The theme of this year's Mathematics Awareness Month is "Mathematics of Sustainability," which illustrates the challenge of balancing human needs against the world's limited resources. Mathematicians and other practitioners in a variety of fields use math to help the world understand this complex issue. This year's Mathematics Awareness Month focuses on math as a key tool to develop solutions for a sustainable way of life.
"Math is such a critical part of the solution to the problems humanity faces," says Eileen Huntington, co-founder of Huntington Learning Center. "As the world seeks to address and overcome these problems in today's complex world, undoubtedly math will move to the forefront. Huntington is proud to celebrate Mathematics Awareness Month and raise awareness of math's important role in achieving world sustainability."
Huntington offers a few fun ideas for parents to help their child practice math while at home or on the go:
1. Give your child a ruler and have him or her measure things around the house. As he or she gets a sense for the length of various objects, have your child estimate how long something will be before measuring.
2. Encourage your child to use math to research and calculate interesting facts about the environment and sustainable living -- visit websites for organizations such as the EPA and the National Solid Wastes Management Association for statistics. How many pounds of trash does each American produce every year? How much energy does recycling one plastic bottle save -- and how much would your child save by recycling one plastic bottle a day for a whole year?

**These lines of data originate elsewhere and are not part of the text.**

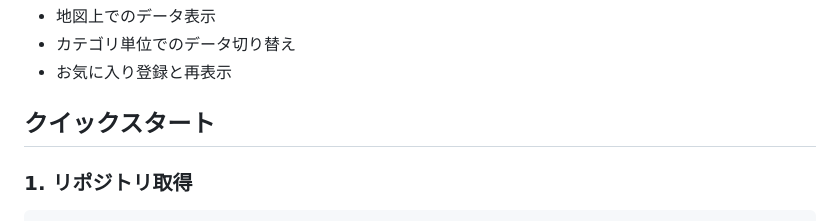
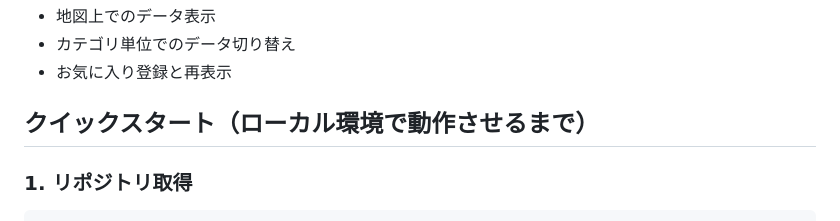
Before and after one commit to yasudajs/udc2025, a Markdown page: README.md, the part around the change. Rendered like a GitHub page.

Commit message:
docs: Fix quick start section title

```diff
--- a/README.md
+++ b/README.md
@@ -20,7 +20,7 @@ https://urbandata-challenge.jp/news/udc2025prize
 - カテゴリ単位でのデータ切り替え
 - お気に入り登録と再表示
 
-## クイックスタート
+## クイックスタート（ローカル環境で動作させるまで）
 
 ### 1. リポジトリ取得
 
```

3. When shopping, let your child count the correct amount of dollars and coins to pay for things. Practice subtraction and estimating, too. What will your family's groceries cost? If he or she gives a $20 bill for a meal that costs $17.50, how much change should you receive back?
4. Open a savings account for your child and have your child keep track of his or her deposits and withdrawals in a savings account booklet. Teach him or her to calculate interest.
5. Cook together and have your child do all of the measuring.
6. Throughout the day, have your child tell you the time. Practice different ways of telling time -- what's another way of saying 2:45? How much time until half past four?
7. Do a little math research on an area in which your child is interested. What is the population of your city? Your state? How much bigger or smaller are your neighboring states (by numbers and for a real challenge, by percentage)? What was your city's and state's population 10 or 50 years ago?
For more tips to help students learn math, view Huntington's parent guide, Helping Your Child Learn Math at the Amazon.com Kindle store.
To learn more about Mathematics Awareness Month, visit www.mathaware.org.
Founded in 1977, Huntington is a pioneer and leader in the tutoring industry. For over 35 years, Huntington has provided quality instruction to hundreds of thousands of students. Huntington prides itself on being "Your Tutoring Solution" for students in all grades and subjects. They tutor in academic skills, such as reading, phonics, math and study skills; and in advanced math and science subjects ranging from algebra through calculus and general science through physics. They also prepare students for state and standardized entrance exams, such as high school entrance exams and the SAT and ACT and provide free school tutoring to eligible schools.